Hollywood has finally found its voice on the Iraq war by nominating
The Hurt Locker for nine Academy awards. This is an important step
for understanding the human cost of this conflict and healing the
wounds of this tragic war.
The Hurt Locker's producer-director, Kathryn Bigelow, said recently
that she "makes movies, not speeches." This is a wise approach in the
Iraq war case, since the battle lines about the need to go to war were
drawn long ago. She does not attempt to re-fight that battle, but
rather speaks to the broader audience about the experience of war and
its incredible human costs. In one sense, the movie can be seen as a
parable about American experiences in Iraq.
The movie takes the audience through one month in the life of an
explosive ordnance disposal (EOD) team in the early stages of the
occupation of Iraq. An EOD team is a fitting symbol of the Iraq war
because of the extreme risks involved in both. , When we invaded
Iraq we unleashed forces we did not understand -- forces that the EOD
team members have to face and U.S. soldiers are grappling for the
right course of action.
The team's experience in the film is a microcosm of the American
experience in Iraq. They made up of warriors with varying degrees of
experience, but they are by no means typically heroic. They instead
represent all that is us...proud, competent, driven, and patriotic, yet
sometimes naïve, impetuous and reckless. In one scene, the main
character, Sergeant First Class James, solves one intense situation
only to find that he is facing a much deeper and more complex
threat--an apt metaphor for America's early experience in Iraq. There
is something to admire in Sergeant James, but the cigarette constantly
dangling from his mouth, the inability to relate to anything in his
life but conflict, and his rashness are all signs that he is a war
Indeed, the Hurt Locker does have a message of the impact on the
individuals involved. The movie opens with the quote "war is a drug"
from Chris Hedges book War is a Force That Gives US Meaning. Hedges
suggests that war seduces societies, a concept echoed in the writings
of retired Army Colonel Andrew Bacevich, who fears that America has
fallen in love with militarism. And certainly, some members of the
team are seduced by war, but the canvas of this film is much broader.
The film depicts the human cost of this conflict. We see the physical
cost on the team members, and we see the toll on their families. While
Iraq has largely fallen of the front page, the conflict continues and
100,000 US servicemembers remain in country. Because of the nature of

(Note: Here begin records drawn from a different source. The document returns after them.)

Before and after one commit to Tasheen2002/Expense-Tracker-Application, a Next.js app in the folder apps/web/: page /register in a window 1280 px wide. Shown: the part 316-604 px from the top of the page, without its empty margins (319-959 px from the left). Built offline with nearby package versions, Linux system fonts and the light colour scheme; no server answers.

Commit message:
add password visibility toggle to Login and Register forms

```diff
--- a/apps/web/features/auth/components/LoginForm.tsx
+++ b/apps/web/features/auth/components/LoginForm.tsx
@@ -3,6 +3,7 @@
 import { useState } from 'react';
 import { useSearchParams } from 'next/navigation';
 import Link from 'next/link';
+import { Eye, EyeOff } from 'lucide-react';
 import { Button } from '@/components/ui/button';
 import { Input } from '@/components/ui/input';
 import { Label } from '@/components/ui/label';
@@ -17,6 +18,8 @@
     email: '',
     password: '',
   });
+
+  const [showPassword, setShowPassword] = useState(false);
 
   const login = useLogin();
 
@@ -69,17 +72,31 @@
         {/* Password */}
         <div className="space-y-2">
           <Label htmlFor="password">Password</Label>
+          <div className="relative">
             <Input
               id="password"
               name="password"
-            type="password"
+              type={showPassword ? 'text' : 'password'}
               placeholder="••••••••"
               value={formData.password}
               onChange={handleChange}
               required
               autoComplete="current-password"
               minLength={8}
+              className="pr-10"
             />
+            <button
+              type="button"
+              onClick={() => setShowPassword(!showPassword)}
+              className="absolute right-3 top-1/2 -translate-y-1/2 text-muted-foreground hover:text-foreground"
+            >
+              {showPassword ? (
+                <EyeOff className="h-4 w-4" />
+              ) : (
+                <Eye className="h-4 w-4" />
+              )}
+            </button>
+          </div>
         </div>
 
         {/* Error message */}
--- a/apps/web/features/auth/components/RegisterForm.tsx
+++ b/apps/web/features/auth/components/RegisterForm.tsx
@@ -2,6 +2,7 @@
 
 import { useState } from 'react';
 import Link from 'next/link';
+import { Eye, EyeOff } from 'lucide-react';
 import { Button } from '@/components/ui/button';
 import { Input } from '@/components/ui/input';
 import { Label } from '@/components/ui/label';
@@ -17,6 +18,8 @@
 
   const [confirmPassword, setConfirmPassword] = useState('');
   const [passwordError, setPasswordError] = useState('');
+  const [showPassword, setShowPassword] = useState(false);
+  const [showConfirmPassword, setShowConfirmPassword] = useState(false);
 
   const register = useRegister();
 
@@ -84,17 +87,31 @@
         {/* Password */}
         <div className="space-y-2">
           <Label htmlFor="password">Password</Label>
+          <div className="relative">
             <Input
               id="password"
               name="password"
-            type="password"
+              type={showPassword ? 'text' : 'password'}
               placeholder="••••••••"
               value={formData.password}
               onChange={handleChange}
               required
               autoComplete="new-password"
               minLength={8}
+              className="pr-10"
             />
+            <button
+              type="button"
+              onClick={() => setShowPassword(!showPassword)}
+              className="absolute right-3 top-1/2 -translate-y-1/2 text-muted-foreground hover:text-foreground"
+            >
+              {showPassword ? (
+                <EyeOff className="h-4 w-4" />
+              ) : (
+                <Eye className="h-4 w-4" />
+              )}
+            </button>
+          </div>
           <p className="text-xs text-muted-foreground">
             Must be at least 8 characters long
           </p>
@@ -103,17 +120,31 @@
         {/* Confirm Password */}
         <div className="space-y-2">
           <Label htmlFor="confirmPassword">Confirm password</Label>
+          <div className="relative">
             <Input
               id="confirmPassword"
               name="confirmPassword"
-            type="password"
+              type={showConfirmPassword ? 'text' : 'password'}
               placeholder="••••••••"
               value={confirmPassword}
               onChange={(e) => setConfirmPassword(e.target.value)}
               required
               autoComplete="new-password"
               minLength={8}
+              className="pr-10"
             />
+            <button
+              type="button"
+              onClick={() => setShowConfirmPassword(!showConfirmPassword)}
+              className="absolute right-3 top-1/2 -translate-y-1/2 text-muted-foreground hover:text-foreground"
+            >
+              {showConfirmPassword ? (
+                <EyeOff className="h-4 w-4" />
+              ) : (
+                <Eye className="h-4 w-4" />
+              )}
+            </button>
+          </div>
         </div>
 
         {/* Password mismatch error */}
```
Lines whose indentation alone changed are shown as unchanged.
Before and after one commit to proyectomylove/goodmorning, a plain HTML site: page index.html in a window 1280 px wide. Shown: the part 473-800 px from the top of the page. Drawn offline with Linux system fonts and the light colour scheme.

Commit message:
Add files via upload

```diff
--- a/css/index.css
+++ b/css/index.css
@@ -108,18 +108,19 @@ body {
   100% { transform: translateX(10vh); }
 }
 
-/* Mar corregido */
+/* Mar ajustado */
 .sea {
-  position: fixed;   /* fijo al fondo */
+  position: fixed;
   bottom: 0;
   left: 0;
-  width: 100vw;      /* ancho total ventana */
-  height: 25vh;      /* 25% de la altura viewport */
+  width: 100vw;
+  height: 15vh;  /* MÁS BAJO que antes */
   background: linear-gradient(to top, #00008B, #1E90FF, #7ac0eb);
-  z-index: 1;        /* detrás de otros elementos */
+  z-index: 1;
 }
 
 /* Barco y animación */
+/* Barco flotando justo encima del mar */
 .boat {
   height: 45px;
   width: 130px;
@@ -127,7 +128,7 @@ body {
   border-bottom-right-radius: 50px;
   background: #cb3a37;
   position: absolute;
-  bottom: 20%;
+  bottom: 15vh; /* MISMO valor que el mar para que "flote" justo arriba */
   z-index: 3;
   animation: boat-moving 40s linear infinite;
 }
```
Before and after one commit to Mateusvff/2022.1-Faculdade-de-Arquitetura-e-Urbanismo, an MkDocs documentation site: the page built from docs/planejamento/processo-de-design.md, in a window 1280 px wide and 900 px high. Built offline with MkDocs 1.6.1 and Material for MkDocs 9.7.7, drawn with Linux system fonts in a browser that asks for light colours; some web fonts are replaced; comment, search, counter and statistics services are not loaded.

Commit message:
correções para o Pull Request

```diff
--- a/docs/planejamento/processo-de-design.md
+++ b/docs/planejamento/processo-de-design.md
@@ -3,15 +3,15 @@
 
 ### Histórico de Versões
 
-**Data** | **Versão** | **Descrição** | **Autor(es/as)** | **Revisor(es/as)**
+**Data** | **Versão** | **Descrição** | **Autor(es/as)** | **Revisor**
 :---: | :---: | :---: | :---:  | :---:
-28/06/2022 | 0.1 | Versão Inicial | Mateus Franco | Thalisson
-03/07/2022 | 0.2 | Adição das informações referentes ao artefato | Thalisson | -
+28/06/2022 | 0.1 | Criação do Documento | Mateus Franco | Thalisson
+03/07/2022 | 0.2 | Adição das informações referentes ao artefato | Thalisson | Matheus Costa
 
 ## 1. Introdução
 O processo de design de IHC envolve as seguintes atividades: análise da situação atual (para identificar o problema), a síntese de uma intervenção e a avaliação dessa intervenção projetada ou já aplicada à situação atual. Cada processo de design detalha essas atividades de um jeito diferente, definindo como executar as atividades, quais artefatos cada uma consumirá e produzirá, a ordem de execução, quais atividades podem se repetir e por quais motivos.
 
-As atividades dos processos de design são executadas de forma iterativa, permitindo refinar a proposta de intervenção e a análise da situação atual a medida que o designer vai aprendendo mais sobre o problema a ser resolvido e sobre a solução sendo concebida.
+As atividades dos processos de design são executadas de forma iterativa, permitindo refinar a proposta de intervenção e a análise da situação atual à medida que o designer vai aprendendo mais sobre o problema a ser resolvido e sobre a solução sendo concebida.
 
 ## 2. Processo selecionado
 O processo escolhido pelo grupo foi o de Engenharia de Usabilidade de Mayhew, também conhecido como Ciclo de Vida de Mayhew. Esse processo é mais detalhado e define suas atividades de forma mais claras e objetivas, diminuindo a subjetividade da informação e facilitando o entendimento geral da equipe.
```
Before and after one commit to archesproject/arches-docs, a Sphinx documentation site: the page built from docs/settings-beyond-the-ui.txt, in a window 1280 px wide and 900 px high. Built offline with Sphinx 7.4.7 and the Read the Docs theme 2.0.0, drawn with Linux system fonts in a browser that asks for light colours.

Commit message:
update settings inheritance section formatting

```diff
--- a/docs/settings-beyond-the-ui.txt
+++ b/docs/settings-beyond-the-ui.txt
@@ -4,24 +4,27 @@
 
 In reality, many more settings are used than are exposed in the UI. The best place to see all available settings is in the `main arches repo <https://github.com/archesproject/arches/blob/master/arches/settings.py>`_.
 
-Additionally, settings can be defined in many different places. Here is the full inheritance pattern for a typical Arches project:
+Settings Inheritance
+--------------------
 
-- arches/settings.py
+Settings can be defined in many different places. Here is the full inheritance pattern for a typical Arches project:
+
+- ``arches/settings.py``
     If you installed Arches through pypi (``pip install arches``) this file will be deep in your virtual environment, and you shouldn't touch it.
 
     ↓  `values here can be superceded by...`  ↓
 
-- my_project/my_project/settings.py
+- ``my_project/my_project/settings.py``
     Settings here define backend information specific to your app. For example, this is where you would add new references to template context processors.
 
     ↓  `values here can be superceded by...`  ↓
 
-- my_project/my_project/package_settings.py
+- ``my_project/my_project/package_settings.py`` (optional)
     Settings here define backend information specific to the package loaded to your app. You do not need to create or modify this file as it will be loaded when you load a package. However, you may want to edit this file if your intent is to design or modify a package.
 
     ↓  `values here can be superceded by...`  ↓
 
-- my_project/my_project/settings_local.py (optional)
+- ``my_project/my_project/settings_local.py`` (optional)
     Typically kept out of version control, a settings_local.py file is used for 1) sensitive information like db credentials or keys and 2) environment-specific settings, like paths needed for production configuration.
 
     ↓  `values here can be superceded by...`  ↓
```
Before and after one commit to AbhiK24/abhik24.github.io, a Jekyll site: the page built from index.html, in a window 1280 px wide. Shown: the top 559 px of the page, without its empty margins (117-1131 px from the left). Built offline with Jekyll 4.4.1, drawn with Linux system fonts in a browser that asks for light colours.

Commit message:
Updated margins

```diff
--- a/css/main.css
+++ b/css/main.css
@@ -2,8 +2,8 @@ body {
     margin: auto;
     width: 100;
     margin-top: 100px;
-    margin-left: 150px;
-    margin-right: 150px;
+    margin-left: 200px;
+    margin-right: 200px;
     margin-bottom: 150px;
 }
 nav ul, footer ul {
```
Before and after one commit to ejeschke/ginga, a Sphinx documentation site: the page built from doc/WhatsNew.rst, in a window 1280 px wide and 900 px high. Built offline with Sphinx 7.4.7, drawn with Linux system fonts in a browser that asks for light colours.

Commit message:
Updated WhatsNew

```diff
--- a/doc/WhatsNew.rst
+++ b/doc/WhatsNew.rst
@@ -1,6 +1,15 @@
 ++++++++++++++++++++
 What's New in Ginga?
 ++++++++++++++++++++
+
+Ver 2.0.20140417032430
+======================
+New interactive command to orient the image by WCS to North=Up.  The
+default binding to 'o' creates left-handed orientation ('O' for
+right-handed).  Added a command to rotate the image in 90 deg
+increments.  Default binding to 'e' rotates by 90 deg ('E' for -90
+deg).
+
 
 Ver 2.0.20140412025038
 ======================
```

our all-volunteer military, most Americans are immune to the war's
real impact. In the Vietnam conflict, a whole generation of American
males were subject to the draft and more than 8 million men and women
served during the Vietnam Era. It was this commonality of experience
that made the opposition to the war so powerful.
Of course, now we have a professional fight force and embedded
journalists, so we turn away from what the war is doing to us as
individuals. While we honor our servicemembers, we rarely have to
look at the brutality of multiple deployments, of broken bodies and
spirits and families pushed to brink. The Hurt Locker believes it is
its mission to take you there. We see something of the Iraqi populace
too, and their portrayal is nuanced, for while there are insurgents,
the more common sense is that they are victims of the circumstances of
We like our heroes to be two-dimensional, and our military members
have in recent years been given the same treatment. We salute their
service, have a parade and close the door to the details. For five
years, news about Iraq occupied our national conscious. But it has
faded into the background, prematurely I think. The Hurt Locker
returns us to the point where we need to be -- examining the impact upon
those we ask to serve.
Paul Clarke is a retired Air Force officer, who worked as on the White
House staffs of Presidents George H.W. Bush and Bill Clinton. In
2006, he deployed to support air operations over Iraq and Afghanistan.
He is a Senior Fellow with the Truman National Security Project. The
views expressed are his own.